## Description of the task
Nothing in the data should change when you return it, but leave the pictures out.

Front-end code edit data
★ ★ ★ ★ ★ ★ ★

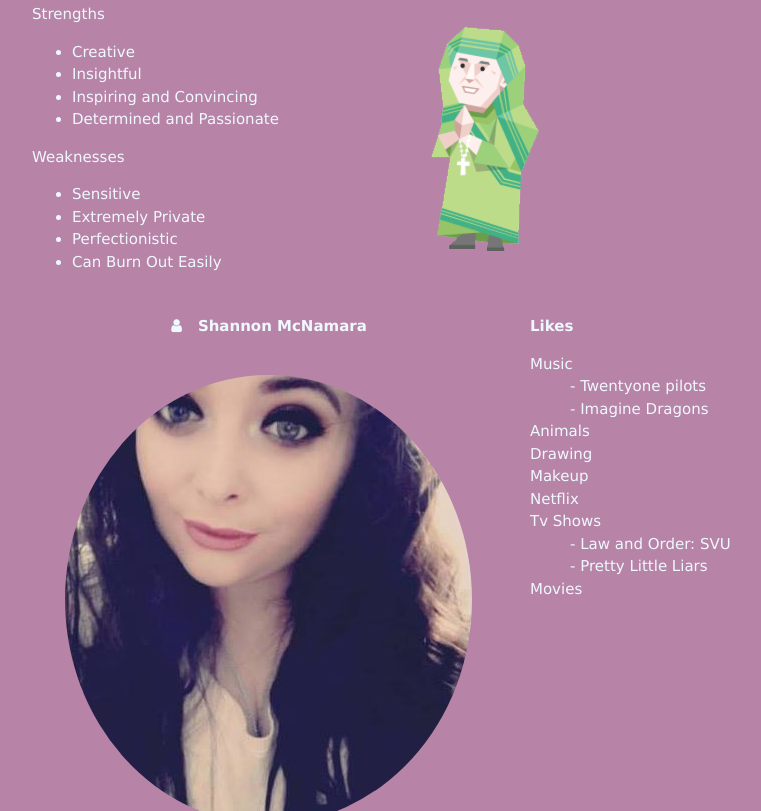
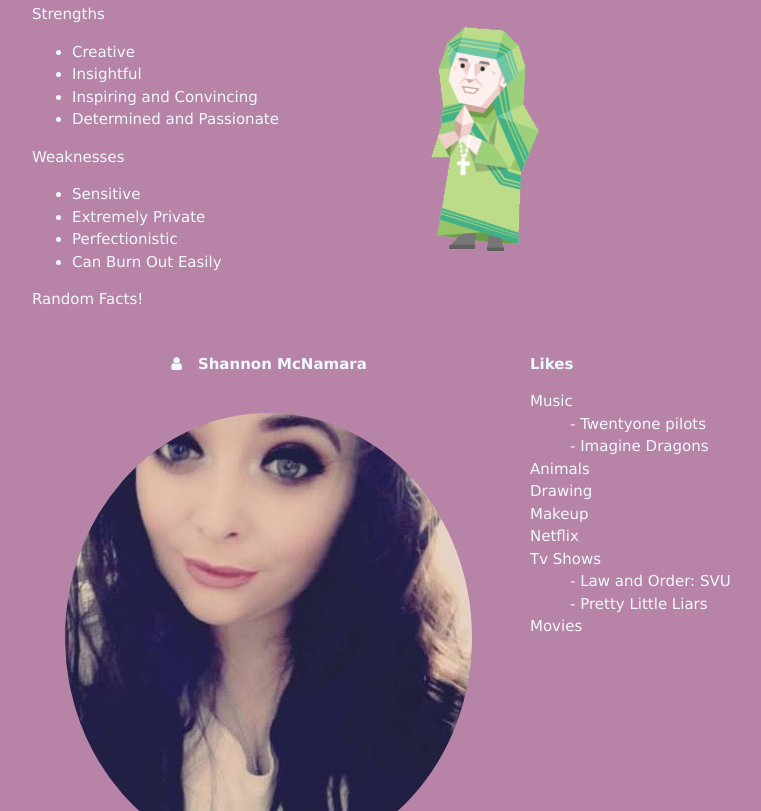
Before and after one commit to K00174394/AboutMe, a plain HTML site: page index.html in a window 1280 px wide. Shown: the part 1387-2198 px from the top of the page, without its empty margins (134-895 px from the left). Drawn offline with nearby package versions, Linux system fonts and the light colour scheme; a web font is replaced by a local one.

Commit message:
Update index.html

```diff
--- a/index.html
+++ b/index.html
@@ -80,6 +80,7 @@ Limerick Institute of Technology, Moylish Campus, Limerick.</p>
     <li>Can Burn Out Easily </li>
     </ul>
 
+    <p>Random Facts!</p>
 
   <div class="w3-row">
     <div class="w3-col m6 w3-center w3-padding-large">
```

★ ★ ★ ★ ★ ★ ★

## Result of this task
Before and after one commit to K00174394/AboutMe, a plain HTML site: page index.html in a window 1280 px wide. Shown: the part 1387-2198 px from the top of the page, without its empty margins (134-895 px from the left). Drawn offline with nearby package versions, Linux system fonts and the light colour scheme; a web font is replaced by a local one.

Commit message:
Update index.html

```diff
--- a/index.html
+++ b/index.html
@@ -80,6 +80,7 @@ Limerick Institute of Technology, Moylish Campus, Limerick.</p>
     <li>Can Burn Out Easily </li>
     </ul>
 
+    <p>Random Facts!</p>
 
   <div class="w3-row">
     <div class="w3-col m6 w3-center w3-padding-large">
```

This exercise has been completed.